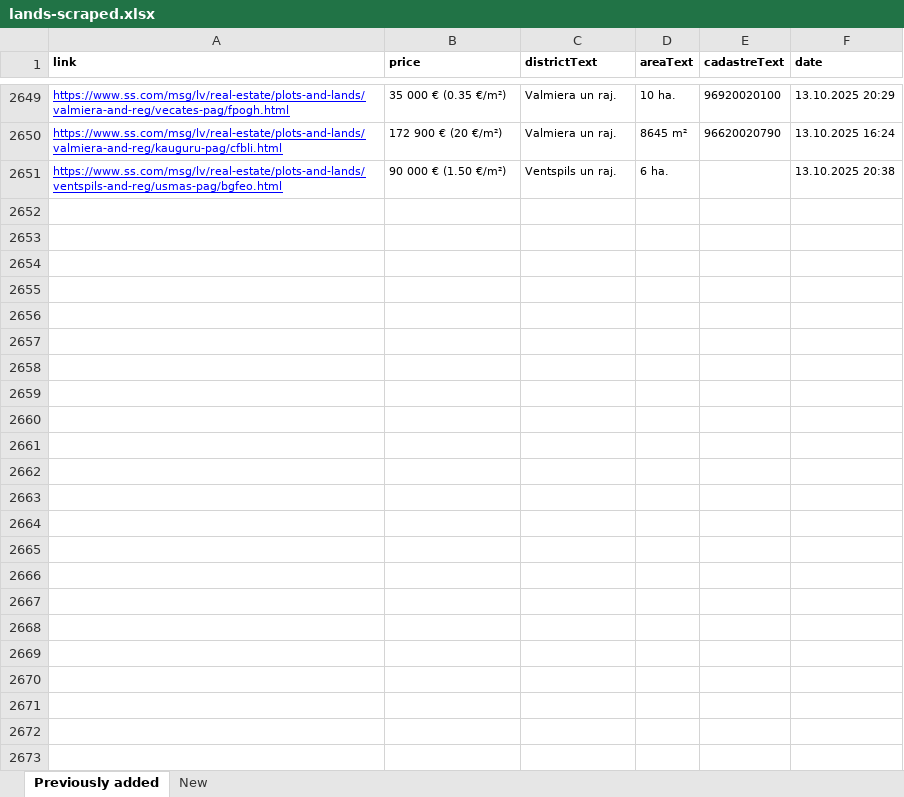
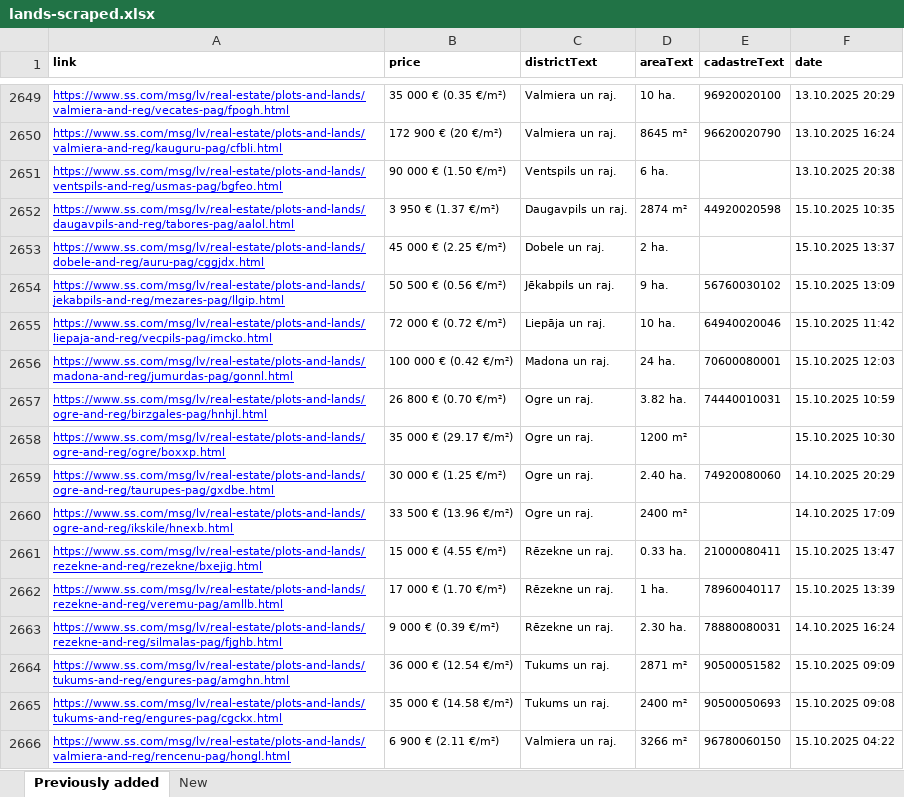
Before and after one commit to Martins-K/forest_land_scraper, an Excel workbook: lands-scraped.xlsx, sheet Previously added, drawn as a sheet; only a part is shown, gaps mark what is left out; values as stored, in another font and other column widths than the file's, no borders; the diff names each change by its address in the sheet, - before the commit and + after, or states it on an @@ line.

```diff
--- a/lands-scraped.xlsx (sheet Previously added)
+++ b/lands-scraped.xlsx (sheet Previously added)
+row 2652: https://www.ss.com/msg/lv/real-estate/plots-and-lands/daugavpils-and-reg/tabores-pag/aalol.html | 3 950 € (1.37 €/m²) | Daugavpils un raj. | 2874 m² | 44920020598 | 15.10.2025 10:35
+row 2653: https://www.ss.com/msg/lv/real-estate/plots-and-lands/dobele-and-reg/auru-pag/cggjdx.html | 45 000 € (2.25 €/m²) | Dobele un raj. | 2 ha. |  | 15.10.2025 13:37
+row 2654: https://www.ss.com/msg/lv/real-estate/plots-and-lands/jekabpils-and-reg/mezares-pag/llgip.html | 50 500 € (0.56 €/m²) | Jēkabpils un raj. | 9 ha. | 56760030102 | 15.10.2025 13:09
+row 2655: https://www.ss.com/msg/lv/real-estate/plots-and-lands/liepaja-and-reg/vecpils-pag/imcko.html | 72 000 € (0.72 €/m²) | Liepāja un raj. | 10 ha. | 64940020046 | 15.10.2025 11:42
+row 2656: https://www.ss.com/msg/lv/real-estate/plots-and-lands/madona-and-reg/jumurdas-pag/gonnl.html | 100 000 € (0.42 €/m²) | Madona un raj. | 24 ha. | 70600080001 | 15.10.2025 12:03
+row 2657: https://www.ss.com/msg/lv/real-estate/plots-and-lands/ogre-and-reg/birzgales-pag/hnhjl.html | 26 800 € (0.70 €/m²) | Ogre un raj. | 3.82 ha. | 74440010031 | 15.10.2025 10:59
+row 2658: https://www.ss.com/msg/lv/real-estate/plots-and-lands/ogre-and-reg/ogre/boxxp.html | 35 000 € (29.17 €/m²) | Ogre un raj. | 1200 m² |  | 15.10.2025 10:30
+row 2659: https://www.ss.com/msg/lv/real-estate/plots-and-lands/ogre-and-reg/taurupes-pag/gxdbe.html | 30 000 € (1.25 €/m²) | Ogre un raj. | 2.40 ha. | 74920080060 | 14.10.2025 20:29
+row 2660: https://www.ss.com/msg/lv/real-estate/plots-and-lands/ogre-and-reg/ikskile/hnexb.html | 33 500 € (13.96 €/m²) | Ogre un raj. | 2400 m² |  | 14.10.2025 17:09
+row 2661: https://www.ss.com/msg/lv/real-estate/plots-and-lands/rezekne-and-reg/rezekne/bxejig.html | 15 000 € (4.55 €/m²) | Rēzekne un raj. | 0.33 ha. | 21000080411 | 15.10.2025 13:47
+row 2662: https://www.ss.com/msg/lv/real-estate/plots-and-lands/rezekne-and-reg/veremu-pag/amllb.html | 17 000 € (1.70 €/m²) | Rēzekne un raj. | 1 ha. | 78960040117 | 15.10.2025 13:39
+row 2663: https://www.ss.com/msg/lv/real-estate/plots-and-lands/rezekne-and-reg/silmalas-pag/fjghb.html | 9 000 € (0.39 €/m²) | Rēzekne un raj. | 2.30 ha. | 78880080031 | 14.10.2025 16:24
+row 2664: https://www.ss.com/msg/lv/real-estate/plots-and-lands/tukums-and-reg/engures-pag/amghn.html | 36 000 € (12.54 €/m²) | Tukums un raj. | 2871 m² | 90500051582 | 15.10.2025 09:09
+row 2665: https://www.ss.com/msg/lv/real-estate/plots-and-lands/tukums-and-reg/engures-pag/cgckx.html | 35 000 € (14.58 €/m²) | Tukums un raj. | 2400 m² | 90500050693 | 15.10.2025 09:08
+row 2666: https://www.ss.com/msg/lv/real-estate/plots-and-lands/valmiera-and-reg/rencenu-pag/hongl.html | 6 900 € (2.11 €/m²) | Valmiera un raj. | 3266 m² | 96780060150 | 15.10.2025 04:22
```
Also changed, not shown: sheet New.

*DIRECTIONS:*
The reply should repeat the listing above exactly and contain no pictures.

*YOUR RESPONSE:*
Before and after one commit to Martins-K/forest_land_scraper, an Excel workbook: lands-scraped.xlsx, sheet Previously added, drawn as a sheet; only a part is shown, gaps mark what is left out; values as stored, in another font and other column widths than the file's, no borders; the diff names each change by its address in the sheet, - before the commit and + after, or states it on an @@ line.

```diff
--- a/lands-scraped.xlsx (sheet Previously added)
+++ b/lands-scraped.xlsx (sheet Previously added)
+row 2652: https://www.ss.com/msg/lv/real-estate/plots-and-lands/daugavpils-and-reg/tabores-pag/aalol.html | 3 950 € (1.37 €/m²) | Daugavpils un raj. | 2874 m² | 44920020598 | 15.10.2025 10:35
+row 2653: https://www.ss.com/msg/lv/real-estate/plots-and-lands/dobele-and-reg/auru-pag/cggjdx.html | 45 000 € (2.25 €/m²) | Dobele un raj. | 2 ha. |  | 15.10.2025 13:37
+row 2654: https://www.ss.com/msg/lv/real-estate/plots-and-lands/jekabpils-and-reg/mezares-pag/llgip.html | 50 500 € (0.56 €/m²) | Jēkabpils un raj. | 9 ha. | 56760030102 | 15.10.2025 13:09
+row 2655: https://www.ss.com/msg/lv/real-estate/plots-and-lands/liepaja-and-reg/vecpils-pag/imcko.html | 72 000 € (0.72 €/m²) | Liepāja un raj. | 10 ha. | 64940020046 | 15.10.2025 11:42
+row 2656: https://www.ss.com/msg/lv/real-estate/plots-and-lands/madona-and-reg/jumurdas-pag/gonnl.html | 100 000 € (0.42 €/m²) | Madona un raj. | 24 ha. | 70600080001 | 15.10.2025 12:03
+row 2657: https://www.ss.com/msg/lv/real-estate/plots-and-lands/ogre-and-reg/birzgales-pag/hnhjl.html | 26 800 € (0.70 €/m²) | Ogre un raj. | 3.82 ha. | 74440010031 | 15.10.2025 10:59
+row 2658: https://www.ss.com/msg/lv/real-estate/plots-and-lands/ogre-and-reg/ogre/boxxp.html | 35 000 € (29.17 €/m²) | Ogre un raj. | 1200 m² |  | 15.10.2025 10:30
+row 2659: https://www.ss.com/msg/lv/real-estate/plots-and-lands/ogre-and-reg/taurupes-pag/gxdbe.html | 30 000 € (1.25 €/m²) | Ogre un raj. | 2.40 ha. | 74920080060 | 14.10.2025 20:29
+row 2660: https://www.ss.com/msg/lv/real-estate/plots-and-lands/ogre-and-reg/ikskile/hnexb.html | 33 500 € (13.96 €/m²) | Ogre un raj. | 2400 m² |  | 14.10.2025 17:09
+row 2661: https://www.ss.com/msg/lv/real-estate/plots-and-lands/rezekne-and-reg/rezekne/bxejig.html | 15 000 € (4.55 €/m²) | Rēzekne un raj. | 0.33 ha. | 21000080411 | 15.10.2025 13:47
+row 2662: https://www.ss.com/msg/lv/real-estate/plots-and-lands/rezekne-and-reg/veremu-pag/amllb.html | 17 000 € (1.70 €/m²) | Rēzekne un raj. | 1 ha. | 78960040117 | 15.10.2025 13:39
+row 2663: https://www.ss.com/msg/lv/real-estate/plots-and-lands/rezekne-and-reg/silmalas-pag/fjghb.html | 9 000 € (0.39 €/m²) | Rēzekne un raj. | 2.30 ha. | 78880080031 | 14.10.2025 16:24
+row 2664: https://www.ss.com/msg/lv/real-estate/plots-and-lands/tukums-and-reg/engures-pag/amghn.html | 36 000 € (12.54 €/m²) | Tukums un raj. | 2871 m² | 90500051582 | 15.10.2025 09:09
+row 2665: https://www.ss.com/msg/lv/real-estate/plots-and-lands/tukums-and-reg/engures-pag/cgckx.html | 35 000 € (14.58 €/m²) | Tukums un raj. | 2400 m² | 90500050693 | 15.10.2025 09:08
+row 2666: https://www.ss.com/msg/lv/real-estate/plots-and-lands/valmiera-and-reg/rencenu-pag/hongl.html | 6 900 € (2.11 €/m²) | Valmiera un raj. | 3266 m² | 96780060150 | 15.10.2025 04:22
```
Also changed, not shown: sheet New.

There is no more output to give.